■ What you have to do:
Across the data below, count every line where the string "html" appears. Answer with the number alone.

Extracted records:
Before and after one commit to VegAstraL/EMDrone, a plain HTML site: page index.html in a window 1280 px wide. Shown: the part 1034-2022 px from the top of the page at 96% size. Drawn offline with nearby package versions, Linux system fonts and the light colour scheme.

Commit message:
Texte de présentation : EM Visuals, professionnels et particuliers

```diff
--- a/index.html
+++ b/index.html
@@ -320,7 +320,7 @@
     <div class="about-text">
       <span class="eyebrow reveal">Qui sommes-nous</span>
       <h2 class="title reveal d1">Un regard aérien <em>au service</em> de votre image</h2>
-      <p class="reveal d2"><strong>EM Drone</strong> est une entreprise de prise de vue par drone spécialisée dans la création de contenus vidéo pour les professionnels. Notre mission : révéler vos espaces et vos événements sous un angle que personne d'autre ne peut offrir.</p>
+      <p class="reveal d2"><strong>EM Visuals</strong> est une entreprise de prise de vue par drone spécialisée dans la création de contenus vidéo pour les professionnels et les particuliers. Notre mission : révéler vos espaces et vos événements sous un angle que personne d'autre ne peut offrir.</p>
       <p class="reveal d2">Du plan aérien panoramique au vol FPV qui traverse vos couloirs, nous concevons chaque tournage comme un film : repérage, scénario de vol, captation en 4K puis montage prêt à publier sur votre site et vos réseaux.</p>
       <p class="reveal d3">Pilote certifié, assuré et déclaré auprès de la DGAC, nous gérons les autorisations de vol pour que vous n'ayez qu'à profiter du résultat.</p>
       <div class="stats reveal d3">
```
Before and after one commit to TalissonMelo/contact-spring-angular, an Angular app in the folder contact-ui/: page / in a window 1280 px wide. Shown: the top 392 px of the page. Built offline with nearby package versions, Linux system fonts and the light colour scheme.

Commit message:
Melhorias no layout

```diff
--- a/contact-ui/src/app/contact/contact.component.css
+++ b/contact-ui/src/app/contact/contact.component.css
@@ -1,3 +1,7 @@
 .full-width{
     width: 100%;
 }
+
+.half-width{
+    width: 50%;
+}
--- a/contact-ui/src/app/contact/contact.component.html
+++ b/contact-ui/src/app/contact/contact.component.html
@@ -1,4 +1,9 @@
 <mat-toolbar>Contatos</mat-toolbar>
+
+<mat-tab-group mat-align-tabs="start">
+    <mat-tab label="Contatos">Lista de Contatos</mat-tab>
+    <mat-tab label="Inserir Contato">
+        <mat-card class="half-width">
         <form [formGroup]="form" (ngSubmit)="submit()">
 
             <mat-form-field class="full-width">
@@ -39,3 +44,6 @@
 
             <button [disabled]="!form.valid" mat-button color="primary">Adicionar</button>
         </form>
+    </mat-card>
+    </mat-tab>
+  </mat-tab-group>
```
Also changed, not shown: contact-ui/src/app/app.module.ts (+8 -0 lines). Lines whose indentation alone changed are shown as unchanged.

■ Response to this task:
5